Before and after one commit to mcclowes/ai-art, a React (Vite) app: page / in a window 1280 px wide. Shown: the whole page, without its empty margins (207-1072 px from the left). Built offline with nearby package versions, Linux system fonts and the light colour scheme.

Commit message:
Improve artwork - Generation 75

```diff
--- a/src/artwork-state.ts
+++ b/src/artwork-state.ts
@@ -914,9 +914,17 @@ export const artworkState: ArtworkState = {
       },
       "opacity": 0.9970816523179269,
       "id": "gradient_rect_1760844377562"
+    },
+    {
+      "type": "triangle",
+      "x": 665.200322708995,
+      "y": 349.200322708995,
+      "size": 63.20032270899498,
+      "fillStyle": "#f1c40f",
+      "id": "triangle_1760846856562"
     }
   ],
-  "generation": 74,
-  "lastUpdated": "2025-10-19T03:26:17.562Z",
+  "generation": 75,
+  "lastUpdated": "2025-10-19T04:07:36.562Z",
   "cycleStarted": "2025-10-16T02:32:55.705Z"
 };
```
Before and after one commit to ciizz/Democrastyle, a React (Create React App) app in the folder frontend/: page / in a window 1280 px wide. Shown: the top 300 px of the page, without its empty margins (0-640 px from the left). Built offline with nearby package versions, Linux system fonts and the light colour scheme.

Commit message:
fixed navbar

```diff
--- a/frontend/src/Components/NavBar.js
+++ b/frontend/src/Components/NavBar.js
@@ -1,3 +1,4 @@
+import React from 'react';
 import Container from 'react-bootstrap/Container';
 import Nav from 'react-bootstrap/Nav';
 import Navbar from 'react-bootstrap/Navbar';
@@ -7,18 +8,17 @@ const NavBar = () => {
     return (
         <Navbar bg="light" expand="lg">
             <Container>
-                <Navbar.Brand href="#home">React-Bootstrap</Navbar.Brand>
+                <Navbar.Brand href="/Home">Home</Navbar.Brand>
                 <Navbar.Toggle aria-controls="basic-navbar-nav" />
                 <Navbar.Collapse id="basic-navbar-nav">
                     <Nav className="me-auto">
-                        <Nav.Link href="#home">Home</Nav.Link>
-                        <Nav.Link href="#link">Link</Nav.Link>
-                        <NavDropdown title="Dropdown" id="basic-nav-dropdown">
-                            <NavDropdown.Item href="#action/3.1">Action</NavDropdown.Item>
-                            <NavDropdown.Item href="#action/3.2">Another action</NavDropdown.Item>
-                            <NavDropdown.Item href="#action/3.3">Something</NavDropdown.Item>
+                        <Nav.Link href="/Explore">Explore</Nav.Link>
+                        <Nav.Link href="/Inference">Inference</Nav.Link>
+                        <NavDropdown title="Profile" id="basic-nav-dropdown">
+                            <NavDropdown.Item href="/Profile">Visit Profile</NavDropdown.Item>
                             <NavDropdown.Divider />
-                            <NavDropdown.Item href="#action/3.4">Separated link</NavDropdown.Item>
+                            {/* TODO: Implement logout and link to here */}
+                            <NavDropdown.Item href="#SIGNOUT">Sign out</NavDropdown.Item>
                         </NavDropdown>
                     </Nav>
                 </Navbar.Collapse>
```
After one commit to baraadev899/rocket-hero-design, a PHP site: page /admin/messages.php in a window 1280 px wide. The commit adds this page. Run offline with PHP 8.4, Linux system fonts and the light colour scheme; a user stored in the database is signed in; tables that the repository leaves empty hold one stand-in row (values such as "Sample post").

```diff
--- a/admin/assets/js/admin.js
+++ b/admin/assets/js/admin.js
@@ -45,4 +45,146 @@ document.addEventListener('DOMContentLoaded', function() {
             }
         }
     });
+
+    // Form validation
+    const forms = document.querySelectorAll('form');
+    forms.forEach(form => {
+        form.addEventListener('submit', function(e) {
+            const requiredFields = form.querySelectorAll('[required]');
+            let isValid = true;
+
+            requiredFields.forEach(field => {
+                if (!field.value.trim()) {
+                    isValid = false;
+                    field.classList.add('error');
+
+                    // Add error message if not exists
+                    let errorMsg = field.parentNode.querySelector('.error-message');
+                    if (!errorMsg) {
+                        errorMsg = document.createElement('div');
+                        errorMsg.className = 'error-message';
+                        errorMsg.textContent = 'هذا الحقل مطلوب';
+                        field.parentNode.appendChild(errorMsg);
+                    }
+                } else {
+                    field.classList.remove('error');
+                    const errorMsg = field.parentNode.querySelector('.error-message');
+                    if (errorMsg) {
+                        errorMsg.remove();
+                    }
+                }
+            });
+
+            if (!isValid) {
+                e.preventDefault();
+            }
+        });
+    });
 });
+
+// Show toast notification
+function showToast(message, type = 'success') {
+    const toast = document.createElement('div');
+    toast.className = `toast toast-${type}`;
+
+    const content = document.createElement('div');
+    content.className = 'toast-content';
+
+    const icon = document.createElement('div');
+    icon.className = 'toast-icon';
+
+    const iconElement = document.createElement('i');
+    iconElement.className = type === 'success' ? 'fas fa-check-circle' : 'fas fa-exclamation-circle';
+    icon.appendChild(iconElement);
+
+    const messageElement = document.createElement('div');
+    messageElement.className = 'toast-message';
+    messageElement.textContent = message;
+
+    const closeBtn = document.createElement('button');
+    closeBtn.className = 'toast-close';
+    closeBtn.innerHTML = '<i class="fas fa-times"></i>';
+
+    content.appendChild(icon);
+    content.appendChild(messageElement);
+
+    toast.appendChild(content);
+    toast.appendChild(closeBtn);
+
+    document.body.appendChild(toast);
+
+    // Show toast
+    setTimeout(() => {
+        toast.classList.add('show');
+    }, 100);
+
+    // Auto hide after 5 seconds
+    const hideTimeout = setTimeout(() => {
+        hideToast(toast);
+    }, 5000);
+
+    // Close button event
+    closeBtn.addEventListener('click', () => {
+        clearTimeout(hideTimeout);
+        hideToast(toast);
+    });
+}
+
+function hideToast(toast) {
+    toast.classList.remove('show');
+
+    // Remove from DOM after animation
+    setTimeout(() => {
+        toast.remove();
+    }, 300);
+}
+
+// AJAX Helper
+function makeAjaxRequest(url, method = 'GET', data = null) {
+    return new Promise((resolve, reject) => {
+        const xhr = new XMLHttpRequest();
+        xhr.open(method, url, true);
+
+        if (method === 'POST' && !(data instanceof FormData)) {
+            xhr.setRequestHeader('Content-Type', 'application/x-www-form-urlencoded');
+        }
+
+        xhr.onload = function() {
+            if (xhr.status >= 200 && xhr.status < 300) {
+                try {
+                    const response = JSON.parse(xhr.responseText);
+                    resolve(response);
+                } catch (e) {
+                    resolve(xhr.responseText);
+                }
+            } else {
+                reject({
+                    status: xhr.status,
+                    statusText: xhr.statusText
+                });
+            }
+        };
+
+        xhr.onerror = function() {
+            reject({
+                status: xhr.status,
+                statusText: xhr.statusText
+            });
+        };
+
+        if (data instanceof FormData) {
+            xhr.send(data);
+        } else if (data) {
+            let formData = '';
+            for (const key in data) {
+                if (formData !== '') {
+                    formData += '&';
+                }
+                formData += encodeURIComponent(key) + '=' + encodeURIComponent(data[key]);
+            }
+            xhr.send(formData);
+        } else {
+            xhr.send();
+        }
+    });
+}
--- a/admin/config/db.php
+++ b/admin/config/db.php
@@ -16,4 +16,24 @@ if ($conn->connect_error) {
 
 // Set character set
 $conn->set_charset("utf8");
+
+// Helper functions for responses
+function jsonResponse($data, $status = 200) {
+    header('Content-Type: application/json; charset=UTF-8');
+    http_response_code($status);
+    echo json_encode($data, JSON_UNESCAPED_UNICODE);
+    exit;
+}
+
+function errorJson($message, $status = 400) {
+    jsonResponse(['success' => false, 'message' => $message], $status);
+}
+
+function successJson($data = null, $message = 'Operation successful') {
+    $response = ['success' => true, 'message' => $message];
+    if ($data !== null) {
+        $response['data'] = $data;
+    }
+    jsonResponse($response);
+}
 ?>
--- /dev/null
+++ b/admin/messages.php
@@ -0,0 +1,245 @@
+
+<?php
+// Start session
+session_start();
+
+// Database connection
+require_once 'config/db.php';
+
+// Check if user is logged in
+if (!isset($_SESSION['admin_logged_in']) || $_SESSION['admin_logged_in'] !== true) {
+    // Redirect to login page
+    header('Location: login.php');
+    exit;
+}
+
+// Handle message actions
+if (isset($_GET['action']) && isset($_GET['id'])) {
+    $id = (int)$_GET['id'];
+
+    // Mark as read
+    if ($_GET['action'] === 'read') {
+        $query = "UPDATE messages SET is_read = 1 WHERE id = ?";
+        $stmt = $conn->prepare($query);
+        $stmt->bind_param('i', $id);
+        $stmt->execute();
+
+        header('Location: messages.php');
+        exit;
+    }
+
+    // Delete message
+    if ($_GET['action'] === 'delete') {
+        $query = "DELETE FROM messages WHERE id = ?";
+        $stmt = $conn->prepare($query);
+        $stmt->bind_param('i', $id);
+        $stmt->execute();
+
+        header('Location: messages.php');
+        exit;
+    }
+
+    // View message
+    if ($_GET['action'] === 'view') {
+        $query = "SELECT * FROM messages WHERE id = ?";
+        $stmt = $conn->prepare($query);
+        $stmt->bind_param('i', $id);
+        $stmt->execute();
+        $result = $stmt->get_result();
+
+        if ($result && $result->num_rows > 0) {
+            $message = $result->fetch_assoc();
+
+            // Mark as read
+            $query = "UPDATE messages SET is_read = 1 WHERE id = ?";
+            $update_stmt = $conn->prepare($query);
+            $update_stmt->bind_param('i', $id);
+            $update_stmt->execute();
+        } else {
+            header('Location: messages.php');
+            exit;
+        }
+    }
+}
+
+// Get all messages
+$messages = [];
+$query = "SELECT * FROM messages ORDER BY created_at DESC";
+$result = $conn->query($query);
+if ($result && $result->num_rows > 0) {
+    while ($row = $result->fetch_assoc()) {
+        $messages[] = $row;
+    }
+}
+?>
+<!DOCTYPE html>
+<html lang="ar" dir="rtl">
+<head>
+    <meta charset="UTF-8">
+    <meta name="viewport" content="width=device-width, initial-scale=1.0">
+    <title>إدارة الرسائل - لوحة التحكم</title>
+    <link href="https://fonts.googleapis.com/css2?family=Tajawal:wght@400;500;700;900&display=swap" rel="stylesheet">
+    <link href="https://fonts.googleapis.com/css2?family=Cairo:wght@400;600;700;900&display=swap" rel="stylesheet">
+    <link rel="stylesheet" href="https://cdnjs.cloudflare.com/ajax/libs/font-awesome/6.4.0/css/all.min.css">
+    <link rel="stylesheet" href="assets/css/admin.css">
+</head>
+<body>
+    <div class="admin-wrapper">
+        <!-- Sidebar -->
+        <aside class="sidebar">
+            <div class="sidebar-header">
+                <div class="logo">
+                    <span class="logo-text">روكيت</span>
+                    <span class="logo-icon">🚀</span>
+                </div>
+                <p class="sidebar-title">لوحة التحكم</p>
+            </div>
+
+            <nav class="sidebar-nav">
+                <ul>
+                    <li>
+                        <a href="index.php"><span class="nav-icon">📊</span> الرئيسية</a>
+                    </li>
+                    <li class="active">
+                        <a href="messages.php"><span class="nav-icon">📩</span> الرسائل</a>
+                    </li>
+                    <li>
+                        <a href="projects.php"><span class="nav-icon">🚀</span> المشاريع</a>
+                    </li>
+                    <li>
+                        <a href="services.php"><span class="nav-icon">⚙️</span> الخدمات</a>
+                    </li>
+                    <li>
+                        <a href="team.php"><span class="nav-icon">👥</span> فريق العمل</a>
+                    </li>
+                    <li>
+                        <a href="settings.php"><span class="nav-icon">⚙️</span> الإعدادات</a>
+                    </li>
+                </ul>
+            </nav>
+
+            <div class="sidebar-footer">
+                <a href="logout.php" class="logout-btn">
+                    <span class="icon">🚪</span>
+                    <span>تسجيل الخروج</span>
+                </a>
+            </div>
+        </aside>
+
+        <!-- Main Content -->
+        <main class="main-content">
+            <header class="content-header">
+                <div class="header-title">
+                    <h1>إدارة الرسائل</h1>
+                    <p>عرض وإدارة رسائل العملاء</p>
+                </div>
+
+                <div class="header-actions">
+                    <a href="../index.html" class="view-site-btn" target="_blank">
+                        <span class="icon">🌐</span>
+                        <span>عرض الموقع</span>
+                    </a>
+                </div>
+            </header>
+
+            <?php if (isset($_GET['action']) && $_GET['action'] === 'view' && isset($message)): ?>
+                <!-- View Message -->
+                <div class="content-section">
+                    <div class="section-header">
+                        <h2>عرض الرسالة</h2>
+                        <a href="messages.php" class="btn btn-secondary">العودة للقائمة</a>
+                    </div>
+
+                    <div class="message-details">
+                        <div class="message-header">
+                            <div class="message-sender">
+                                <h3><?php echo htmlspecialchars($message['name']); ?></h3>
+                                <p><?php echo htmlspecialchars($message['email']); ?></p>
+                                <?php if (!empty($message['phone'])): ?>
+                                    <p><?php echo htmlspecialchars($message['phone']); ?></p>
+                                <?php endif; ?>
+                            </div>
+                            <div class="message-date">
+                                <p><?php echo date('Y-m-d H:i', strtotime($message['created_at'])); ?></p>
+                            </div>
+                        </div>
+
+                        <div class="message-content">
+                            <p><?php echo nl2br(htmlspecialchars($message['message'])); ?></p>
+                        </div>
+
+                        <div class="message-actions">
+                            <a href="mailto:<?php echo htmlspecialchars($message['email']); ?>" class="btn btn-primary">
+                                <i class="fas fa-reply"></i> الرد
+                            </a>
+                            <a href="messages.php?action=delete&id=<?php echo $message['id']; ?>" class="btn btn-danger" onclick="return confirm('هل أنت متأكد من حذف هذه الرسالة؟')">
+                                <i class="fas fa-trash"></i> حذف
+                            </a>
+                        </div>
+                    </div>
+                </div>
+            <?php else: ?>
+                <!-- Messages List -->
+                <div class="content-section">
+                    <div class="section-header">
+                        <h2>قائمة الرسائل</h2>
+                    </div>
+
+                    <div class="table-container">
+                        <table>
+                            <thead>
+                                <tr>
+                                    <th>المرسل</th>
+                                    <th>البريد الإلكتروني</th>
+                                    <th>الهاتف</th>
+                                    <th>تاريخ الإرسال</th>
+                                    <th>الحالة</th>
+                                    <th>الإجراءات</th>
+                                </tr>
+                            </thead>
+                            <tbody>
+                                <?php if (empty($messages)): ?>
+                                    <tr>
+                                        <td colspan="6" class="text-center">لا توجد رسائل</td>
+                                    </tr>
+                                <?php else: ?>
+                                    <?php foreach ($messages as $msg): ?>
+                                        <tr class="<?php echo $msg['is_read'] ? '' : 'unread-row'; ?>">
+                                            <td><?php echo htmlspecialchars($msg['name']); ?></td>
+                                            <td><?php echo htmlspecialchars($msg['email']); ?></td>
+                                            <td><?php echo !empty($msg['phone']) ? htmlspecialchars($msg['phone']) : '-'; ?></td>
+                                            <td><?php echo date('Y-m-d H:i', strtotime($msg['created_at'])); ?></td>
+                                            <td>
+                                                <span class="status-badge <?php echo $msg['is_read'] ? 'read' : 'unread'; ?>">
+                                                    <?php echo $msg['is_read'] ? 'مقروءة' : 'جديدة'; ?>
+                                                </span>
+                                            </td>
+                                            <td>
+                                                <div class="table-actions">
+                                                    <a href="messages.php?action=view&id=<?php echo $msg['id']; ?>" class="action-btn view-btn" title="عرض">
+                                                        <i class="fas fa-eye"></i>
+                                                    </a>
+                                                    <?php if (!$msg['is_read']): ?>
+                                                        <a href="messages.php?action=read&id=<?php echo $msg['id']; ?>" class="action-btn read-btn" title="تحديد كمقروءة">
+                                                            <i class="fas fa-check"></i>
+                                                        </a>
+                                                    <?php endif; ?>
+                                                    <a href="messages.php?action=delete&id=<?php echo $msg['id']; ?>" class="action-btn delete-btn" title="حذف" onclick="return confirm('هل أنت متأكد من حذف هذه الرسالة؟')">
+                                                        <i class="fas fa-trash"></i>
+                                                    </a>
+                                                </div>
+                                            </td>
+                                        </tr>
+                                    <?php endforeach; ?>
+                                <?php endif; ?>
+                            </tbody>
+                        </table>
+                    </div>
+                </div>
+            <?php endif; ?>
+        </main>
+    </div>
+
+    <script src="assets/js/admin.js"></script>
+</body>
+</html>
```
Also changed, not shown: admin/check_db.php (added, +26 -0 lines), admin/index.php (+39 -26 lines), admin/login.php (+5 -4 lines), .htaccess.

-- Task instructions --
Each line above that has the word "appendChild" should be copied.

-- Answer to this problem --
+                        field.parentNode.appendChild(errorMsg);
+    icon.appendChild(iconElement);
+    content.appendChild(icon);
+    content.appendChild(messageElement);
+    toast.appendChild(content);
+    toast.appendChild(closeBtn);
+    document.body.appendChild(toast);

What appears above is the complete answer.